From: "Mark Mielke" <mark at>

> On Mon, Dec 10, 2001 at 08:09:58PM -0800, Daniel Damouth wrote:
> > From: "Brian Paulsen" <brian at>
> > > Why would messaging through sockets be cheating?  Surely, we don't
> > > consider INL teams sitting all in one room to be cheating, do we?
> > > Why should they be allowed to communicate outside the normal
> > > messaging system, but bots can't?
> > Sophisticated methods of communicating, such as beeplite, are considered
> > cheating/borgish.  And what he's suggesting goes way beyond beeplite.
If I
> > built any special socket code into my team's clients, it would not be
> > INL/WNL legal.  It would be blatant cheating.
> >
> > There is no way humans can do what he describes.  Even sitting right
next to
> > someone doesn't come close.
> >
> By the same token, it would be impossible for a robot player, given
> current technology to truly adapt to situations whose variables could
> not be determined at compile time.

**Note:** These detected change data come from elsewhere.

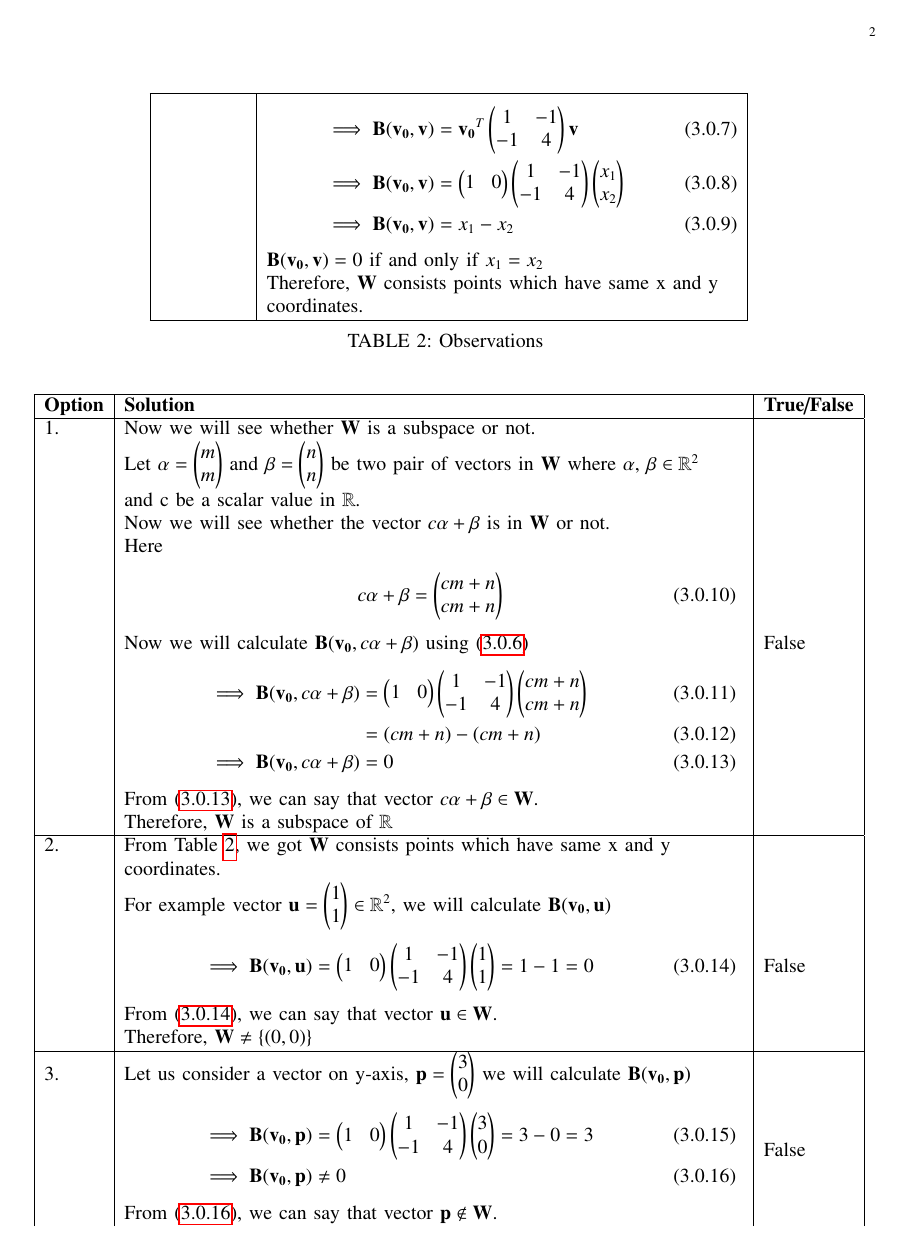
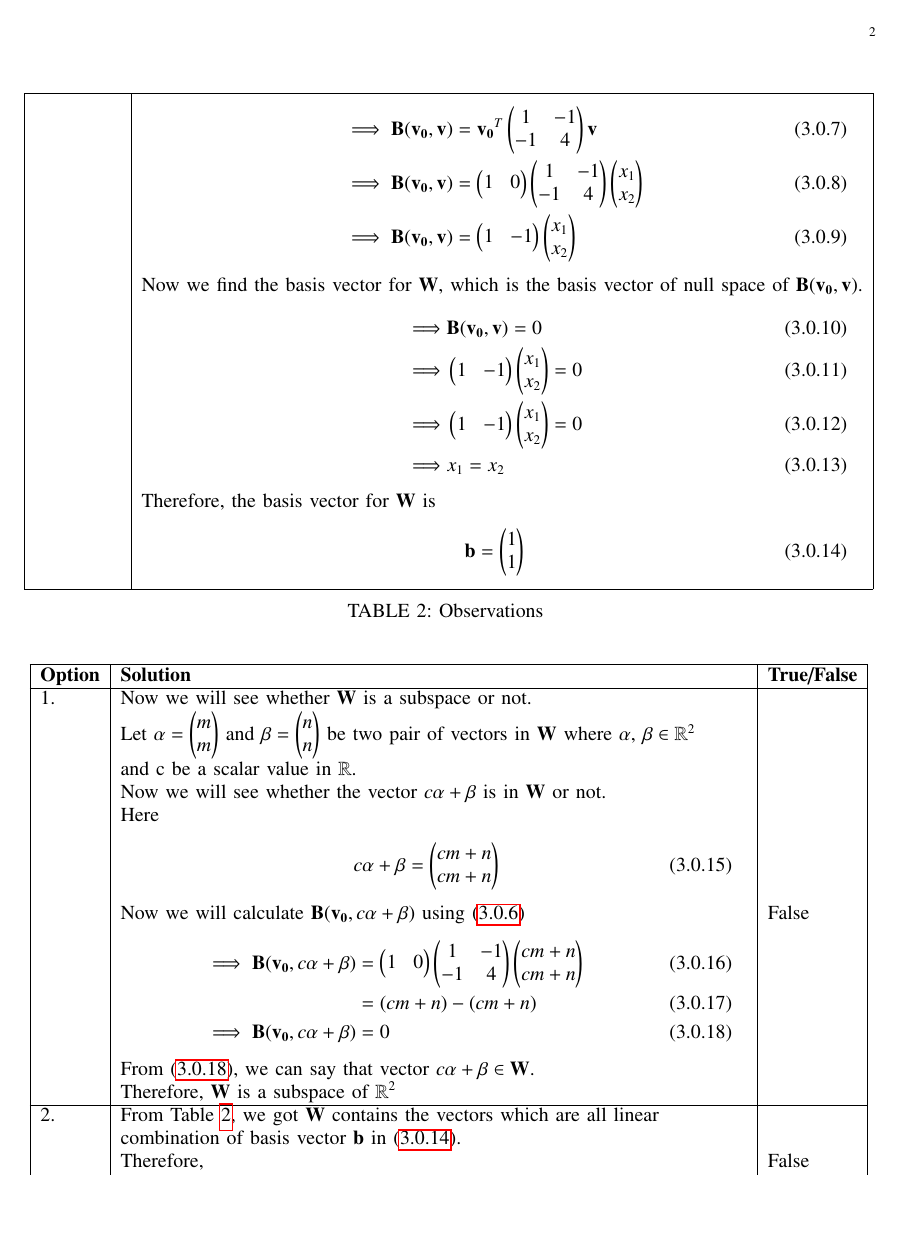
Before and after one commit to Bharat437/Matrix_Theory, a LaTeX problem sheet (Assignment13/Assignment_13.tex): page 2 of 3. Compiled offline with pdfLaTeX.

Commit message:
Update Assignment_13.tex

```diff
--- a/Assignment13/Assignment_13.tex
+++ b/Assignment13/Assignment_13.tex
@@ -176,9 +176,16 @@ Given&\parbox{10cm}{\begin{align}
     \vec{B}(\vec{v},\vec{w})=\vec{v}^T\myvec{1&-1\\-1&4}\vec{w}\label{Bq}
-\end{align}}\\&From \eqref{v}, \eqref{v0}, \eqref{Bq} we will calculate $\vec{B}(\vec{v_0},\vec{v})$\\&\parbox{10cm}{\begin{align}
+\end{align}}\\&From \eqref{v}, \eqref{v0}, \eqref{Bq} we will calculate $\vec{B}(\vec{v_0},\vec{v})$\\&\parbox{15cm}{\begin{align}
     \implies\vec{B}(\vec{v_0},\vec{v})&=\vec{v_0}^T\myvec{1&-1\\-1&4}\vec{v}\\
     \implies\vec{B}(\vec{v_0},\vec{v})&=\myvec{1&0}\myvec{1&-1\\-1&4}\myvec{x_1\\x_2}\\
-    \implies\vec{B}(\vec{v_0},\vec{v})&=x_1-x_2\label{Bv0}
-\end{align}}\\&$\vec{B}(\vec{v_0},\vec{v})=0$ if and only if $x_1=x_2$\\&Therefore, $\vec{W}$ consists points which have same x and y\\&coordinates.\\
+    \implies\vec{B}(\vec{v_0},\vec{v})&=\myvec{1&-1}\myvec{x_1\\x_2}\label{Bv0}
+\end{align}}\\&Now we find the basis vector for $\vec{W}$, which is the basis vector of null space of $\vec{B}(\vec{v_0},\vec{v})$.\\&\parbox{15cm}{\begin{align}
+    \implies&\vec{B}(\vec{v_0},\vec{v})=0\\
+    \implies&\myvec{1&-1}\myvec{x_1\\x_2}=0\\
+    \implies&\myvec{1&-1}\myvec{x_1\\x_2}=0\\
+    \implies&x_1=x_2
+\end{align}}\\&Therefore, the basis vector for $\vec{W}$ is\\&\parbox{15cm}{\begin{align}
+    \vec{b}=\myvec{1\\1}\label{basis}
+\end{align}}\\
 \hline
 \caption{Observations}
 \label{obs}
@@ -196,13 +203,9 @@ Given&\parbox{10cm}{\begin{align}
     \implies\vec{B}(\vec{v_0},c\vec{\alpha}+\vec{\beta})&=\myvec{1&0}\myvec{1&-1\\-1&4}\myvec{cm+n\\cm+n}\\
     &=(cm+n)-(cm+n)\\
     \implies\vec{B}(\vec{v_0},c\vec{\alpha}+\vec{\beta})&=0\label{p1}
-\end{align}}&\\&From \eqref{p1}, we can say that vector $c\vec{\alpha}+\vec{\beta}\in\vec{W}$.&\\&Therefore, $\vec{W}$ is a subspace of $\mathbb{R}$&\\
+\end{align}}&\\&From \eqref{p1}, we can say that vector $c\vec{\alpha}+\vec{\beta}\in\vec{W}$.&\\&Therefore, $\vec{W}$ is a subspace of $\mathbb{R}^2$&\\
 \hline
-2.&From Table \ref{obs}, we got $\vec{W}$ consists points which have same x and y &\\&coordinates.&\\&For example vector $\vec{u}=\myvec{1\\1}\in\mathbb{R}^2$, we will calculate $\vec{B}(\vec{v_0},\vec{u})$&\\&\parbox{13cm}{\begin{align}
-    \implies\vec{B}(\vec{v_0},\vec{u})=\myvec{1&0}\myvec{1&-1\\-1&4}\myvec{1\\1}=1-1=0\label{p2}
-\end{align}}&False\\&From \eqref{p2}, we can say that vector $\vec{u}\in\vec{W}$.&\\&Therefore, $\vec{W}\neq\cbrak{(0,0)}$&\\
+2.&From Table \ref{obs}, we got $\vec{W}$ contains the vectors which are all linear &\\&combination of basis vector $\vec{b}$ in \eqref{basis}.&\\&Therefore,&False\\&\parbox{13cm}{\begin{align}
+    \vec{W}\neq\cbrak{(0,0)}
+\end{align}}&\\
 \hline
-3.&Let us consider a vector on y-axis, $\vec{p}=\myvec{3\\0}$ we will calculate $\vec{B}(\vec{v_0},\vec{p})$&\\&\parbox{13cm}{\begin{align}
-    \implies\vec{B}(\vec{v_0},\vec{p})&=\myvec{1&0}\myvec{1&-1\\-1&4}\myvec{3\\0}=3-0=3\\
-    \implies\vec{B}(\vec{v_0},\vec{p})&\neq0\label{p3}
-\end{align}}&False\\&From \eqref{p3}, we can say that vector $\vec{p}\not\in\vec{W}$.&\\&Therefore, all vectors in $\vec{W}$ are not on y-axis.&\\
```
Also changed, not shown: Assignment13/Assignment_13.tex (25 more changed lines).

No, it's not impossible, not even with current technology.  But it's also
not necessary, if all you want is a robot team that can beat humans.

> Does this make the human player a cheater?
> You may be able to swivel your hand to torp in one direction, and phaser
> in another, faster than I can. Does this mean that you are cheating,
> because I am incapable of having as quick reflexes as you do?
> The 'rules' of Netrek are quite well defined. They can be found in the
> vanilla source code maintained by this list. The only additional
> rules, as configured by server administrators, is that the computer
> cannot be used to 'aid' a player in such ways as may be considered
> 'cheating' by the server administrator. As it is, it is a *given* that
> a server administrator that chose to allow a fully automated robot on
> the server, would do so under the full knowledge that server rules
> will be exploited to the best of abilities by the robot, and as
> implemented by the robot designers.

Well, sure, if you're going to change the rules, or find a server god
willing to do so, then the bots won't be cheating.  But why not play the
same game the humans are playing?  I.e. use INL rules.  Not only is it a
more interesting challenge, but it also would make human vs. bot games

Are you interested in pitting your bots vs. human teams?  If so, do the
human teams get to modify their clients to instantly exchange information?
There are tons of advantages to be had that way, but no real point in doing
so because on any normal server, and in any human league, it would be
considered cheating.

> In a 'robot league', I would consider the intervention of a *human*
> player, potentially 'cheating'.

I'd agree, although it might potentially be interesting to have a "no holds
barred" league, with any combination of human/bot/borg players.  (This
reminds of the strategy/simulation game "empire", in which players are
allowed to write any kind of client they want.)

> Those who play the game according to tradition, are restricted by
> tradition. Those who exploit the rules to their advantage, have the
> maximum potential to win.

I agree, but changing the rules to favor the bots just doesn't seem
interesting to me, unless you let the humans play under the same rules, and
the community realized a long time ago that allowing client developers to
automate functions  was not a good direction for netrek to evolve in.
Generally speaking, making the clients smarter dumbs down the game.

> The robots won't be snivelling and crying because they don't have the
> mental capacity to adapt with as much potential as a human player. What
> gives humans the right to snivel and cry, because they cannot match the
> reflexes, or organization potential, of a computer?
> Consider the true tradition of Netrek. It is based off Star Trek. What
> is the greatest enemy of all non-Q entities in the galaxy? :-) The
> borg.  Why? Because they do not live by the same rules as the rest of
> the species in the Universe. Where humanity thrives on independence,
> the borg thrive on the collective.
> In the true sense of the word, and the concept, the implementation I
> am suggesting truly is a mirror of this 'collective' as defined by
> Star Trek. The abilities of this 'collective' strongly match
> technologies that are described in Star Trek.

Most commercial human-vs.-computer strategy games take the some approach,
which can be described as "the only way to challenge the human player is to
play under different rules".  For example, in Civilization, the computer has
to cheat extensively to challenge the human player at higher difficulty
levels.  Nobody really likes the fact that the computer has to cheat.

> Do you fear the borg? :-) Starfleet certainly does...

The Borg were one of the few actually alien aliens in Star Trek, before the
writers gutted the concept by introducing individuals and/or turning them
into insects.  The day I saw the movie with that stupid Borg Queen was the
last day I ever went to a Star Trek movie.

Dan Damouth